The molecular mechanism of TAZ-induced mammary tumorigenesis
Cell migration , Breast cancer , Hippo , Chemotherapeutic resistance , TAZ
TAZ (Transcriptional co-activator with PDZ-binding motif) is a WW-domain containing protein recently identified as a downstream component of the Hippo tumor suppressor pathway and mediator of biologically important processes (mesenchymal stem cell differentiation, embryonic stem cell renewal, mechanotransduction). Recently, loss of LATS1/2, a negative regulator of TAZ, has been observed in ~50% of breast cancers. However, whether and how TAZ is also involved in breast cancer has not been investigated. Therefore, this study explores the cellular functions of TAZ in breast cancer and the underlying molecular mechanisms. The cellular functions of TAZ were investigated using overexpression studies in an immortalized mammary epithelial cell line (MCF10A). Compared to control vector-only expressing cells (MCF10A-WPI) TAZ overexpression (MCF10A-TAZ) promotes enhanced cell proliferation, cell migration and cell-ECM adhesion, induces transformation and the epithelial-mesenchymal transition, and confers resistance to chemotherapeutics (paclitaxel, cisplatin). Together, these findings strongly suggest TAZ functions as an oncogene in the development, progression and drug resistance of breast cancer.

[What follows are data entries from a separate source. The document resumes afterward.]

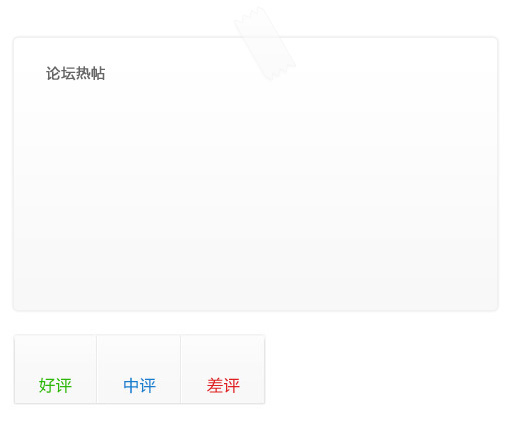
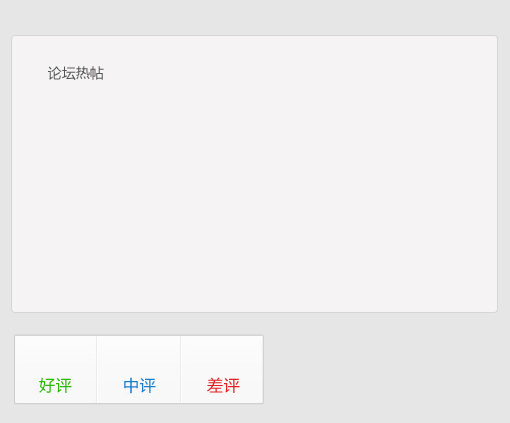
同步服务器文件

Changed region(s): [[0.0, 0.0, 1.0, 1.0], [0.0882, 0.1537, 0.2059, 0.2151]]

diff --git a/css/bbs/layout.css b/css/bbs/layout.css
@@ -3817,7 +3817,7 @@ input.mh_bdbtn4 {
 	background:url(/images/jrsb_btn.gif) -416px -633px no-repeat;
 	overflow:hidden;
 	line-height:99px;
-	text-indent:99px;
+	text-indent:25px;
 	border:none;
 	cursor:pointer;
 }
@@ -3945,13 +3945,13 @@ input.mh_bdbtn4 {
 }
 .wdtg_bg1 {
 	background:url(/images/wdtg_ico.gif) 0 0 no-repeat;
-	width:980px;
+	width:976px;
 	margin:0 auto;
 	height:405px;
 }
 .wdtg_bg2 {
 	width:972px;
-	border:2px solid #81b3e0;
+	border:2px solid #f6fbff;
 	border-top:none;
 	border-bottom:none;
 	background:#f6fbff;
@@ -3960,7 +3960,7 @@ input.mh_bdbtn4 {
 .wdtg_bg3 {
 	background:url(/images/wdtg_ico.gif) 0 -419px no-repeat;
 	height:23px;
-	width:980px;
+	width:976px;
 	margin:0 auto;
 }
 .wdtg_inp {

diff --git a/lib/task/tao.php b/lib/task/tao.php
@@ -17,7 +17,7 @@ if( $memberFields['credits'] < $minCredit) {
 $thisUrl = $baseUrl0.'?m='.$m;
 $lang = array(
 	/*'status'     => array('暂停中', '已发布，等待接手人接手', '已接手，等待接手人绑定买号', '等待发布方审核', '已绑定买号，等待接手方支付', '已支付，等待发布人发货', '已发货，等待收货与好评', '已确认，等待卖家确认', '交易完成'),*/
- 	'status'     => array(
+	'status'     => array(
 		'暂停中',
 		'等待接手',
 		'已接手，等待绑定买号', '等待发布方审核', '等待接手人对商品付款', '已支付，待核对快递地址', '准备发货，等待快递单号', '已支付，等待发布人发货',
@@ -92,16 +92,16 @@ switch ($m) {
 				array('ispinimage', 'int'),
 				array('ensurePoint', 'float'),
 				array('isScore', 'int'),
-                array('scoreLvl', 'int'),
-                array('isCredit', 'int'),//没找到这个地方  查看模板源文件后，修正到信誉限制项目
-                array('creditLvl', 'int'),//没找到这个地方 查看模板源文件后，修正到信誉限制项目
-                array('isGood', 'int'),
-                array('goodLvl', 'int'),
-                array('isBlack', 'int'),
-                array('blackLvl', 'int'),
-                array('isFame', 'int'),//定义项不对 已经更改 现在没有相关设置项保留
-                array('fameLvl', 'int'),//定义项不对 已经更改  现在没有相关设置项保留
-                array('isPlan', 'int'), 'planDate');
+		array('scoreLvl', 'int'),
+		array('isCredit', 'int'),//没找到这个地方  查看模板源文件后，修正到信誉限制项目
+		array('creditLvl', 'int'),//没找到这个地方 查看模板源文件后，修正到信誉限制项目
+		array('isGood', 'int'),
+		array('goodLvl', 'int'),
+		array('isBlack', 'int'),
+		array('blackLvl', 'int'),
+		array('isFame', 'int'),//定义项不对 已经更改 现在没有相关设置项保留
+		array('fameLvl', 'int'),//定义项不对 已经更改  现在没有相关设置项保留
+		array('isPlan', 'int'), 'planDate');
 
 			if ($isHot) $count = (int)$_POST['count'];
 			else $count = 1;
@@ -122,14 +122,14 @@ switch ($m) {
 				$datas2 && extract($datas2);
 				if ($isTpl && $tplTo) {
 					$tplTo = common::cutstr($tplTo, 64);
-	             	if ($members[groupid]==4) $maxTplCount = 30;
-		            if ($members[groupid]==5) $maxTplCount = 15;
-		            if ($members[groupid]==6) $maxTplCount = 9;
-		            if ($members[groupid]==7) $maxTplCount = 6;
-		            if ($members[groupid]==8) $maxTplCount = 5;
-		            if ($members[groupid]==9) $maxTplCount = 4;
-		            if ($members[groupid]==10) $maxTplCount = 3;
-		            if ($members[groupid]==11) $maxTplCount = 3;
+			if ($members[groupid]==4) $maxTplCount = 30;
+			    if ($members[groupid]==5) $maxTplCount = 15;
+			    if ($members[groupid]==6) $maxTplCount = 9;
+			    if ($members[groupid]==7) $maxTplCount = 6;
+			    if ($members[groupid]==8) $maxTplCount = 5;
+			    if ($members[groupid]==9) $maxTplCount = 4;
+			    if ($members[groupid]==10) $maxTplCount = 3;
+			    if ($members[groupid]==11) $maxTplCount = 3;
 
 					/* if ($isVip) $maxTplCount = 10;
 					elseif ($isVip2) $maxTplCount = 5;
@@ -188,14 +188,14 @@ switch ($m) {
 				if ($isTpl && $tplTo) {
 					$tplTo = common::cutstr($tplTo, 64);
 					$members = member_base::getMember($uid);
-	             	if ($members[groupid]==4) $maxTplCount = 30;
-		            if ($members[groupid]==5) $maxTplCount = 15;
-		            if ($members[groupid]==6) $maxTplCount = 9;
-		            if ($members[groupid]==7) $maxTplCount = 6;
-		            if ($members[groupid]==8) $maxTplCount = 5;
-		            if ($members[groupid]==9) $maxTplCount = 4;
-		            if ($members[groupid]==10) $maxTplCount = 3;
-		            if ($members[groupid]==11) $maxTplCount = 3;
+			if ($members[groupid]==4) $maxTplCount = 30;
+			    if ($members[groupid]==5) $maxTplCount = 15;
+			    if ($members[groupid]==6) $maxTplCount = 9;
+			    if ($members[groupid]==7) $maxTplCount = 6;
+			    if ($members[groupid]==8) $maxTplCount = 5;
+			    if ($members[groupid]==9) $maxTplCount = 4;
+			    if ($members[groupid]==10) $maxTplCount = 3;
+			    if ($members[groupid]==11) $maxTplCount = 3;
 					if (db::data_count('task_tpl', "uid='$uid'") < $maxTplCount) {
 						db::insert('task_tpl', array(
 							'type'      => 1,
@@ -271,18 +271,18 @@ switch ($m) {
 					common::goto_url($referer, true);
 				}
 			} elseif ($receive){
-                $task = task_base::_get($receive);//先判断是否需要上传图片，如果需要上传图片，则跳转回原先的网址
-                if ($task&&($task['isShare']||$task['ispinimage'])) {
-                    if($task['ispinimage']&&$task['pinimage']=='')
-                        $upimage=true;
-                    if($task['isshare']&&$task['shareiamge']=='')
-                        $upimage=true;
-                }
-                if($upimage){
-                    common::setMsg('你尚未上传好评图！请返回上传好评图');
-                    common::goto_url($referer, true);
-                    exit;
-                }
+		$task = task_base::_get($receive);//先判断是否需要上传图片，如果需要上传图片，则跳转回原先的网址
+		if ($task&&($task['isShare']||$task['ispinimage'])) {
+		    if($task['ispinimage']&&$task['pinimage']=='')
+			$upimage=true;
+		    if($task['isshare']&&$task['shareiamge']=='')
+			$upimage=true;
+		}
+		if($upimage){
+		    common::setMsg('你尚未上传好评图！请返回上传好评图');
+		    common::goto_url($referer, true);
+		    exit;
+		}
 				$rs = task_tao::receive($receive, $uid);
 				if ($rs === true){
 					common::setMsg('已经确认收货，等待卖家确认');
@@ -556,7 +556,7 @@ switch ($m) {
 							))) {
 								db::update('memberfields', 'sellers1=sellers1+1', "uid='$uid'");
 							$totalcount=db::data_count('sellers', "uid='$uid'");
-								
+
 								//从第二次绑定掌柜开始每次绑定一个扣除五元
 							if($totalcount>0)
 								member_base::redMoney($uid,'5','添加掌柜扣除5元');
@@ -631,10 +631,10 @@ switch ($m) {
 		}
 		if ($rs = form::is_form_hash2()) {
 			if ($rs === true) {
-                $row=data_taobaoUser::realname($_POST['nickname']);
+		$row=data_taobaoUser::realname($_POST['nickname']);
 			    if($row){
 				    if ($maxTieCount > 0 && $memberFields['buyers1'] + 1 > $maxTieCount){
-				          $rs='对不起，您不可以绑定更多的买号了';
+					  $rs='对不起，您不可以绑定更多的买号了';
 				    }else {
 					      $nickname = $_POST['nickname'];
 					      $rs = task_buyer::tie($uid, 1, $nickname,$row);
@@ -700,7 +700,7 @@ switch ($m) {
 		checkPwd2();
 		$members = member_base::getMember($uid);
 		if ($rs = form::is_form_hash2()) {
-			$datas = form::get('nickname', 'itemurl', 'visitTip', 'visitKey', array('visitWay', 'int'), array('price', 'float'), array('isPriceFit', 'int'), array('pointExt', 'float'), array('times', 'int'),  array('scores', 'int'), array('isRemark', 'int'), 'remark', array('isShare', 'int'),array('isAddress', 'int'), 'address',array('share', 'int'), 'tips', array('isDbssc', 'int'),array('isVerify', 'int'), array('issphb', 'float'),'sphbdz',array('isLimit', 'int'), array('limit', 'int'), 
+			$datas = form::get('nickname', 'itemurl', 'visitTip', 'visitKey', array('visitWay', 'int'), array('price', 'float'), array('isPriceFit', 'int'), array('pointExt', 'float'), array('times', 'int'),  array('scores', 'int'), array('isRemark', 'int'), 'remark', array('isShare', 'int'),array('isAddress', 'int'), 'address',array('share', 'int'), 'tips', array('isDbssc', 'int'),array('isVerify', 'int'), array('issphb', 'float'),'sphbdz',array('isLimit', 'int'), array('limit', 'int'),
 			array('chssp', 'int'),array('isNoword', 'int'),
 				array('isReal', 'int'), array('cbxIsTip', 'int'),'txtBuyCount','cbIsHiddenName','cbIsNoneAssess','txtAreaService','txtAccount','txtMobile','txtSpecs','ddlDeliver','cbxName','cbxMobile','cbxcode',
 				array('realname', 'int'),'isFMaxBTSCount'.'FMaxBTSCount','cbxIsTaoG','txtTaoG','isawb','expressfull','isSign','Province',
@@ -718,7 +718,7 @@ switch ($m) {
 				if($datas['isLimitCity'])
 					$datas['Province']=serialize($datas['Province']);
 				else
-					$datas['Province']='';				
+					$datas['Province']='';
 				$rs = task_tao::add($datas, $uid, $count);
 			}
 			if ($rs === true) {
@@ -728,14 +728,14 @@ switch ($m) {
 				if ($isTpl && $tplTo) {
 					$tplTo = common::cutstr($tplTo, 64);
 					$members = member_base::getMember($uid);
-	             	if ($members[groupid]==4) $maxTplCount = 30;
-		            if ($members[groupid]==5) $maxTplCount = 15;
-		            if ($members[groupid]==6) $maxTplCount = 9;
-		            if ($members[groupid]==7) $maxTplCount = 6;
-		            if ($members[groupid]==8) $maxTplCount = 5;
-		            if ($members[groupid]==9) $maxTplCount = 4;
-		            if ($members[groupid]==10) $maxTplCount = 3;
-		            if ($members[groupid]==11) $maxTplCount = 3;
+			if ($members[groupid]==4) $maxTplCount = 30;
+			    if ($members[groupid]==5) $maxTplCount = 15;
+			    if ($members[groupid]==6) $maxTplCount = 9;
+			    if ($members[groupid]==7) $maxTplCount = 6;
+			    if ($members[groupid]==8) $maxTplCount = 5;
+			    if ($members[groupid]==9) $maxTplCount = 4;
+			    if ($members[groupid]==10) $maxTplCount = 3;
+			    if ($members[groupid]==11) $maxTplCount = 3;
 					if (db::data_count('task_tpl', "uid='$uid'") < $maxTplCount) {
 						db::insert('task_tpl', array(
 							'type'      => 1,
@@ -806,14 +806,14 @@ switch ($m) {
 				if ($isTpl && $tplTo) {
 					$tplTo = common::cutstr($tplTo, 64);
 					$members = member_base::getMember($uid);
-	             	if ($members[groupid]==4) $maxTplCount = 30;
-		            if ($members[groupid]==5) $maxTplCount = 15;
-		            if ($members[groupid]==6) $maxTplCount = 9;
-		            if ($members[groupid]==7) $maxTplCount = 6;
-		            if ($members[groupid]==8) $maxTplCount = 5;
-		            if ($members[groupid]==9) $maxTplCount = 4;
-		            if ($members[groupid]==10) $maxTplCount = 3;
-		            if ($members[groupid]==11) $maxTplCount = 3;
+			if ($members[groupid]==4) $maxTplCount = 30;
+			    if ($members[groupid]==5) $maxTplCount = 15;
+			    if ($members[groupid]==6) $maxTplCount = 9;
+			    if ($members[groupid]==7) $maxTplCount = 6;
+			    if ($members[groupid]==8) $maxTplCount = 5;
+			    if ($members[groupid]==9) $maxTplCount = 4;
+			    if ($members[groupid]==10) $maxTplCount = 3;
+			    if ($members[groupid]==11) $maxTplCount = 3;
 					if (db::data_count('task_tpl', "uid='$uid'") < $maxTplCount) {
 						db::insert('task_tpl', array(
 							'type'      => 1,
@@ -866,14 +866,14 @@ switch ($m) {
 				if ($isTpl && $tplTo) {
 					$tplTo = common::cutstr($tplTo, 64);
 					$members = member_base::getMember($uid);
-	             	if ($members[groupid]==4) $maxTplCount = 30;
-		            if ($members[groupid]==5) $maxTplCount = 15;
-		            if ($members[groupid]==6) $maxTplCount = 9;
-		            if ($members[groupid]==7) $maxTplCount = 6;
-		            if ($members[groupid]==8) $maxTplCount = 5;
-		            if ($members[groupid]==9) $maxTplCount = 4;
-		            if ($members[groupid]==10) $maxTplCount = 3;
-		            if ($members[groupid]==11) $maxTplCount = 3;
+			if ($members[groupid]==4) $maxTplCount = 30;
+			    if ($members[groupid]==5) $maxTplCount = 15;
+			    if ($members[groupid]==6) $maxTplCount = 9;
+			    if ($members[groupid]==7) $maxTplCount = 6;
+			    if ($members[groupid]==8) $maxTplCount = 5;
+			    if ($members[groupid]==9) $maxTplCount = 4;
+			    if ($members[groupid]==10) $maxTplCount = 3;
+			    if ($members[groupid]==11) $maxTplCount = 3;
 					if (db::data_count('task_tpl', "uid='$uid'") < $maxTplCount) {
 						db::insert('task_tpl', array(
 							'type'      => 1,

diff --git a/cache/array/userGroups.php b/cache/array/userGroups.php
@@ -1,1 +1,1 @@
-<?php exit;?>a:11:{s:5:"admin";a:4:{s:2:"id";s:1:"1";s:4:"sort";s:1:"1";s:4:"name";s:9:"管理员";s:3:"key";s:5:"admin";}s:9:"moderator";a:4:{s:2:"id";s:1:"2";s:4:"sort";s:1:"2";s:4:"name";s:6:"版主";s:3:"key";s:9:"moderator";}s:3:"vip";a:4:{s:2:"id";s:1:"6";s:4:"sort";s:1:"6";s:4:"name";s:9:"一级VIP";s:3:"key";s:3:"vip";}s:14:"ordinary_users";a:4:{s:2:"id";s:1:"9";s:4:"sort";s:1:"9";s:4:"name";s:12:"普通会员";s:3:"key";s:14:"ordinary_users";}s:11:"drillmaster";a:4:{s:2:"id";s:1:"3";s:4:"sort";s:1:"3";s:4:"name";s:6:"教官";s:3:"key";s:11:"drillmaster";}s:12:"novice_users";a:4:{s:2:"id";s:2:"11";s:4:"sort";s:2:"11";s:4:"name";s:12:"新手会员";s:3:"key";s:12:"novice_users";}s:10:"gold_users";a:4:{s:2:"id";s:2:"10";s:4:"sort";s:2:"10";s:4:"name";s:12:"金牌会员";s:3:"key";s:10:"gold_users";}s:14:"platinum_users";a:4:{s:2:"id";s:1:"8";s:4:"sort";s:1:"8";s:4:"name";s:12:"白金会员";s:3:"key";s:14:"platinum_users";}s:13:"diamond_users";a:4:{s:2:"id";s:1:"7";s:4:"sort";s:1:"7";s:4:"name";s:12:"钻石会员";s:3:"key";s:13:"diamond_users";}s:9:"jewel_vip";a:4:{s:2:"id";s:1:"5";s:4:"sort";s:1:"5";s:4:"name";s:9:"钻石VIP";s:3:"key";s:9:"jewel_vip";}s:9:"crown_vip";a:4:{s:2:"id";s:1:"4";s:4:"sort";s:1:"4";s:4:"name";s:9:"皇冠VIP";s:3:"key";s:9:"crown_vip";}}
+<?php exit;?>a:11:{s:5:"admin";a:4:{s:2:"id";s:1:"1";s:4:"sort";s:1:"1";s:4:"name";s:9:"管理员";s:3:"key";s:5:"admin";}s:9:"moderator";a:4:{s:2:"id";s:1:"2";s:4:"sort";s:1:"2";s:4:"name";s:6:"版主";s:3:"key";s:9:"moderator";}s:11:"drillmaster";a:4:{s:2:"id";s:1:"3";s:4:"sort";s:1:"3";s:4:"name";s:6:"教官";s:3:"key";s:11:"drillmaster";}s:9:"crown_vip";a:4:{s:2:"id";s:1:"4";s:4:"sort";s:1:"4";s:4:"name";s:9:"皇冠VIP";s:3:"key";s:9:"crown_vip";}s:9:"jewel_vip";a:4:{s:2:"id";s:1:"5";s:4:"sort";s:1:"5";s:4:"name";s:9:"钻石VIP";s:3:"key";s:9:"jewel_vip";}s:3:"vip";a:4:{s:2:"id";s:1:"6";s:4:"sort";s:1:"6";s:4:"name";s:9:"一级VIP";s:3:"key";s:3:"vip";}s:13:"diamond_users";a:4:{s:2:"id";s:1:"7";s:4:"sort";s:1:"7";s:4:"name";s:12:"钻石会员";s:3:"key";s:13:"diamond_users";}s:14:"platinum_users";a:4:{s:2:"id";s:1:"8";s:4:"sort";s:1:"8";s:4:"name";s:12:"白金会员";s:3:"key";s:14:"platinum_users";}s:14:"ordinary_users";a:4:{s:2:"id";s:1:"9";s:4:"sort";s:1:"9";s:4:"name";s:12:"普通会员";s:3:"key";s:14:"ordinary_users";}s:10:"gold_users";a:4:{s:2:"id";s:2:"10";s:4:"sort";s:2:"10";s:4:"name";s:12:"金牌会员";s:3:"key";s:10:"gold_users";}s:12:"novice_users";a:4:{s:2:"id";s:2:"11";s:4:"sort";s:2:"11";s:4:"name";s:12:"新手会员";s:3:"key";s:12:"novice_users";}}

diff --git a/cache/array/bbs_cache_update_posts.php b/cache/array/bbs_cache_update_posts.php
@@ -1,1 +1,1 @@
-<?php exit;?>a:1:{s:8:"lasttime";i:1409932800;}
+<?php exit;?>a:1:{s:8:"lasttime";i:1410364800;}

diff --git a/cache/array/member_base_cache_update_spread.php b/cache/array/member_base_cache_update_spread.php
@@ -1,1 +1,1 @@
-<?php exit;?>a:1:{s:8:"lasttime";i:1407081600;}
+<?php exit;?>a:1:{s:8:"lasttime";i:1410105600;}

diff --git a/cache/array/task_flow_cache_update_taobao.php b/cache/array/task_flow_cache_update_taobao.php
@@ -1,1 +1,1 @@
-<?php exit;?>a:1:{s:8:"lasttime";i:1394553600;}
+<?php exit;?>a:1:{s:8:"lasttime";i:1410019200;}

As a transcriptional co-activator, TAZ likely mediates these cellular functions through the transcriptional activation of downstream genes. By screening a 44K human genome microarray we have identified and characterized Cyr61 and CTGF, mediators of paclitaxel resistance, and BMP4, a regulator of cell migration. Through stable shRNA-mediated knockdown, we show that loss of Cyr61/CTGF expression in MCF10A-TAZ cells can rescue TAZ-induced paclitaxel resistance. Similarly, shRNA-mediated knockdown of BMP4 can significantly attenuate TAZ-induced cell migration. Therefore, these findings demonstrate that Cyr61/CTGF and BMP4 are functionally significant mediators of TAZ-induced paclitaxel resistance and cell migration, respectively. The clinical relevance of our in vitro findings were also validated by immunohistochemistry using tissue microarrays containing human breast cancer samples. TAZ levels were highly expressed in 66.6% of clinical samples further suggesting TAZ may be an important oncogene in breast cancer. Our study has characterized TAZ as an oncogene in breast cancer and elucidated two novel mechanisms underlying paclitaxel resistance and cell migration. These findings highlight the importance of TAZ during the development, progression and drug resistance of breast cancers and the potential use of TAZ as a therapeutic target to treat TAZ-expressing breast cancers.